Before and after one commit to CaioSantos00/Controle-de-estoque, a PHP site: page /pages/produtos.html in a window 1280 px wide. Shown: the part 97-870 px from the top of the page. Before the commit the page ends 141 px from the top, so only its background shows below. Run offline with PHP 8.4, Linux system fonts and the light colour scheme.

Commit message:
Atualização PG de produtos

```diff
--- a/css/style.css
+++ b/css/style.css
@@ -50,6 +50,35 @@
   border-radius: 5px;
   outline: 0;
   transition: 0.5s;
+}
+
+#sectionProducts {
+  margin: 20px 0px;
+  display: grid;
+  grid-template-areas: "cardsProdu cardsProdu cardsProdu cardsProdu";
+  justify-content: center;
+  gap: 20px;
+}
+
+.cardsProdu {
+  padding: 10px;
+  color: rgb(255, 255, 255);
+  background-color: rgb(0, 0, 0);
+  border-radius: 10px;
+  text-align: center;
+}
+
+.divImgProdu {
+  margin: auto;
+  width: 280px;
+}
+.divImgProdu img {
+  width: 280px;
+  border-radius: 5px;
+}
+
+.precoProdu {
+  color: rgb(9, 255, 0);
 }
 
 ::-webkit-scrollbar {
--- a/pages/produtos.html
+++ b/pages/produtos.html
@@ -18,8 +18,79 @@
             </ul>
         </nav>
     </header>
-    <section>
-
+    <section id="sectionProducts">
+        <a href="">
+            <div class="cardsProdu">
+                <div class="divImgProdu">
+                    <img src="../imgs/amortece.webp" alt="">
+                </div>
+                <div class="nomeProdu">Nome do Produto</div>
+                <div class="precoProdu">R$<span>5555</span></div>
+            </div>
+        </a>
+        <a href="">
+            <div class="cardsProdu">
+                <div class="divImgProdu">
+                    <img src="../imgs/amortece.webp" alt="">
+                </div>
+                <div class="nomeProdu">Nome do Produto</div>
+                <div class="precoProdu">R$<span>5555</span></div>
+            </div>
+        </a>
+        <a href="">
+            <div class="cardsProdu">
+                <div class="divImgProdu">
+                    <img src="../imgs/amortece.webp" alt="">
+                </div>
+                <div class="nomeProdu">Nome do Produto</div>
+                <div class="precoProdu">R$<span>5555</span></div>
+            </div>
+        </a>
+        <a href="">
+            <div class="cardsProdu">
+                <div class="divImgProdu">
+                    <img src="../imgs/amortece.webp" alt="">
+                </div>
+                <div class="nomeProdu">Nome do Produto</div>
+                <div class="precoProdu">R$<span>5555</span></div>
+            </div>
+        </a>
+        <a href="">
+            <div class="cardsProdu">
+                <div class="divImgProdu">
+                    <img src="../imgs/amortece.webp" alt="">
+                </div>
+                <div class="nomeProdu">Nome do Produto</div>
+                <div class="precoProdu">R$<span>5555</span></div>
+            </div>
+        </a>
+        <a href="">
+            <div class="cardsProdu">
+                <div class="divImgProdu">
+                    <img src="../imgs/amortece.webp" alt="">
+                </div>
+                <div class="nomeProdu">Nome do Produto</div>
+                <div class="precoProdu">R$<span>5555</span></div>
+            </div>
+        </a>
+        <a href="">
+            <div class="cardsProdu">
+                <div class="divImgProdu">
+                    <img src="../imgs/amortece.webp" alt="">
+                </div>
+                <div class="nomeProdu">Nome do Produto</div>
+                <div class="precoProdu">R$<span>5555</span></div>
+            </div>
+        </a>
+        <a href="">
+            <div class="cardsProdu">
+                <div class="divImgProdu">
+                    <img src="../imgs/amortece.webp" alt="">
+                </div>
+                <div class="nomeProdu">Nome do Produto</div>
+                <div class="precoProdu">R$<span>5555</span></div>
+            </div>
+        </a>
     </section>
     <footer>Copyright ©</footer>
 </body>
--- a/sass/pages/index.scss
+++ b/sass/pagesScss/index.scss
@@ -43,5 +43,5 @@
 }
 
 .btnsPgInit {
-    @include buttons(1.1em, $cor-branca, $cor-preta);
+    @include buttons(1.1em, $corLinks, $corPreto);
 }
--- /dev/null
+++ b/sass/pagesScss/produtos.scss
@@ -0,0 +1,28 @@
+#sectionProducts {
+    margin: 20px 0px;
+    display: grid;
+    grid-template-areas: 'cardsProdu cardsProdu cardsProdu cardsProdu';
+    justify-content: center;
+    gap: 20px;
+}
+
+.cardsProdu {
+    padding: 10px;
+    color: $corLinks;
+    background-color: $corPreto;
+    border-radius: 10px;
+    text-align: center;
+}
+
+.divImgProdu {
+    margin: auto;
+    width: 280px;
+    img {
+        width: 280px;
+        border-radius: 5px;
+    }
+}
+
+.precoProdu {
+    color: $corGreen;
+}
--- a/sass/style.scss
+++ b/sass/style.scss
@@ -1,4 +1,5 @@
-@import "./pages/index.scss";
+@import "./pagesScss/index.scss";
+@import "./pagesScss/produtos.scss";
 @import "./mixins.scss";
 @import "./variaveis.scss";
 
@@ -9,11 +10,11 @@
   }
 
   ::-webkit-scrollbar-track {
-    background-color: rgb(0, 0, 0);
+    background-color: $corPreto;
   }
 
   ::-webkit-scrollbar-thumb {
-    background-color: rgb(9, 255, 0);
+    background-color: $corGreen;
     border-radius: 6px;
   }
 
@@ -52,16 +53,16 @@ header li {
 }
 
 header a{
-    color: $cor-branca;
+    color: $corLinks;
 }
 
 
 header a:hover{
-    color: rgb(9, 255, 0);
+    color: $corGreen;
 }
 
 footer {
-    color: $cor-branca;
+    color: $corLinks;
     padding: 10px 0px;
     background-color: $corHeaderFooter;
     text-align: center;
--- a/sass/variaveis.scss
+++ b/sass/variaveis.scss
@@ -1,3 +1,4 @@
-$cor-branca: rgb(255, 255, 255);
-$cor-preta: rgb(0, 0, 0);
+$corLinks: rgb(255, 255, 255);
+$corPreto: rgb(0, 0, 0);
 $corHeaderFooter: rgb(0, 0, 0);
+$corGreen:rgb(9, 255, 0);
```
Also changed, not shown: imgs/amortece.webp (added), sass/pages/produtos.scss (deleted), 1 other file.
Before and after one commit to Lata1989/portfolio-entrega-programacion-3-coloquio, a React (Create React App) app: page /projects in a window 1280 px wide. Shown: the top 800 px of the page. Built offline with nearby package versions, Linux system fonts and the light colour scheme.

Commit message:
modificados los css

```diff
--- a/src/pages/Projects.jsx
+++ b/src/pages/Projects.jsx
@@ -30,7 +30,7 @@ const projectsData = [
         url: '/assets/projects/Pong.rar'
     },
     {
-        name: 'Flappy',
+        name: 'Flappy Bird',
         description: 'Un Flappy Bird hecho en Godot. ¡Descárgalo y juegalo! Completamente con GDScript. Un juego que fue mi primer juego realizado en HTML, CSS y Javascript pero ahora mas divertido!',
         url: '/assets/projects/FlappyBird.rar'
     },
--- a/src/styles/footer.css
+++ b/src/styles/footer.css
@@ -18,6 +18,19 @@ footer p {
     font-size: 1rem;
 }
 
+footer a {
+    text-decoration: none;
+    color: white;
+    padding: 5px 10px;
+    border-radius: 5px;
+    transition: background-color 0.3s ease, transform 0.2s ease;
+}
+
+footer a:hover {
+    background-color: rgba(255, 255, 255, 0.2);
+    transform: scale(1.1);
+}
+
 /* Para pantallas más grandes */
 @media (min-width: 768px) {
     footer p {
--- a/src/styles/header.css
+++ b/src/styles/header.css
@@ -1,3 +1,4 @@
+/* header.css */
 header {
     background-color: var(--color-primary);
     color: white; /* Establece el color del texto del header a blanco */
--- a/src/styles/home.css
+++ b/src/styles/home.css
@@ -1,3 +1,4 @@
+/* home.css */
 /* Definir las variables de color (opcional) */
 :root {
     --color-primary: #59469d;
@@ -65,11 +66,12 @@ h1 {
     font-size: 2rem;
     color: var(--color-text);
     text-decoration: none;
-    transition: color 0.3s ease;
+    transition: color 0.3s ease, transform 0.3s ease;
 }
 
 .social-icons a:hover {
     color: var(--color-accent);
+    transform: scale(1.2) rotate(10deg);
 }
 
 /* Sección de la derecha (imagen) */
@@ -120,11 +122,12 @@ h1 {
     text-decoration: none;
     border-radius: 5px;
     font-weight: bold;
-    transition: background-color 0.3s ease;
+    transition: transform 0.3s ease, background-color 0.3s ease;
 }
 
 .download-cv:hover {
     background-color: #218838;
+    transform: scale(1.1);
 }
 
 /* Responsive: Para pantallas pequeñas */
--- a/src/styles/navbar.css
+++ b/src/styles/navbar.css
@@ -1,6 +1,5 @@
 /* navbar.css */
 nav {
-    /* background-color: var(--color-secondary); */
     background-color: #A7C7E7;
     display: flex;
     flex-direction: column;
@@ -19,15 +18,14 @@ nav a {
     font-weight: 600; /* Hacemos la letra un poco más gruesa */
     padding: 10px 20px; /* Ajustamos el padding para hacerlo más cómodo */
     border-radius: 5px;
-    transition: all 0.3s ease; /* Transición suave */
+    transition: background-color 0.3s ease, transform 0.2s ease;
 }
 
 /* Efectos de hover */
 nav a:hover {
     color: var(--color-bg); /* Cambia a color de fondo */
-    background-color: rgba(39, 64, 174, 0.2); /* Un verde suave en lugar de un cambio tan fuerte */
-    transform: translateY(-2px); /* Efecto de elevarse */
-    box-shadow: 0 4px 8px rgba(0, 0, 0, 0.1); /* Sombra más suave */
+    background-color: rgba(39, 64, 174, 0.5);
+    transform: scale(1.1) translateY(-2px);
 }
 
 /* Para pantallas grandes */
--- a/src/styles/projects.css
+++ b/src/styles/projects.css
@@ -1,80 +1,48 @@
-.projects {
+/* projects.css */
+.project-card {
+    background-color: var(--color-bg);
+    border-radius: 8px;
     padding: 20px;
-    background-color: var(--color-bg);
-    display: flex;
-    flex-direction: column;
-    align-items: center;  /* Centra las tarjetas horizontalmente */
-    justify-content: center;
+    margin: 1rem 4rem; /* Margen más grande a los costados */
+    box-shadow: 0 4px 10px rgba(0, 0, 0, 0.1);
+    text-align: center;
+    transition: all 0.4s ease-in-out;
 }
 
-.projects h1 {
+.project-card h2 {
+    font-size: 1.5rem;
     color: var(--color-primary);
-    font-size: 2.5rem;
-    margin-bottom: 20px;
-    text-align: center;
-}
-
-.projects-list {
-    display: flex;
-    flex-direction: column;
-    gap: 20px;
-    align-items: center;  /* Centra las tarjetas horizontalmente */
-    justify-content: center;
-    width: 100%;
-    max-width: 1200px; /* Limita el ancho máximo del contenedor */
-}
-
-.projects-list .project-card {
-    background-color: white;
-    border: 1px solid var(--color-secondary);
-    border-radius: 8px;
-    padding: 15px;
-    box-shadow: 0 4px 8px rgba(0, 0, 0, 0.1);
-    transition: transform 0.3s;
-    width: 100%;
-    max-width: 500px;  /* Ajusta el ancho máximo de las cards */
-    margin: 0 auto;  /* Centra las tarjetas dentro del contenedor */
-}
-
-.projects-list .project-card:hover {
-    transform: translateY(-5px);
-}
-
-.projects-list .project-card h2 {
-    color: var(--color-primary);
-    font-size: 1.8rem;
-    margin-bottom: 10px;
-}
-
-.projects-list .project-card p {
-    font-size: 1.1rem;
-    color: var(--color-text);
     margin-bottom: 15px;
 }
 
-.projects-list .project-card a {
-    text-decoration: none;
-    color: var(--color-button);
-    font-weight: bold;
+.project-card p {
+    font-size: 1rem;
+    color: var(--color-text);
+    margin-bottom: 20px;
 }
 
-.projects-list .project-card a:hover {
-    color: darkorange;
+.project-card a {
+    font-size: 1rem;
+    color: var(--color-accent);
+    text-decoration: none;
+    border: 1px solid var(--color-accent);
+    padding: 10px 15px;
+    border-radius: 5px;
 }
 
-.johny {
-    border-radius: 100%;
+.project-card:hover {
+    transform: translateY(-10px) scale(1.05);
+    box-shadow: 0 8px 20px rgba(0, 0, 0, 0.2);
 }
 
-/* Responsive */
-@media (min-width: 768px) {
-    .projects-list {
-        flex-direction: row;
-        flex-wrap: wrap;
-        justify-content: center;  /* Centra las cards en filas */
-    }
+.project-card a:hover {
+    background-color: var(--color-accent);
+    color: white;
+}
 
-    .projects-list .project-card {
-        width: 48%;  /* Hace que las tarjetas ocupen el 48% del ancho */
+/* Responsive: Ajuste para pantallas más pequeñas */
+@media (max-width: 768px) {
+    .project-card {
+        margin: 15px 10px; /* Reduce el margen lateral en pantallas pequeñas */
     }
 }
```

THE TASK:
Within the material above, find every line containing the word "pantallas" and copy it.

TASK RESPONSE:
 /* Para pantallas más grandes */
 /* Responsive: Para pantallas pequeñas */
 /* Para pantallas grandes */
+/* Responsive: Ajuste para pantallas más pequeñas */
+        margin: 15px 10px; /* Reduce el margen lateral en pantallas pequeñas */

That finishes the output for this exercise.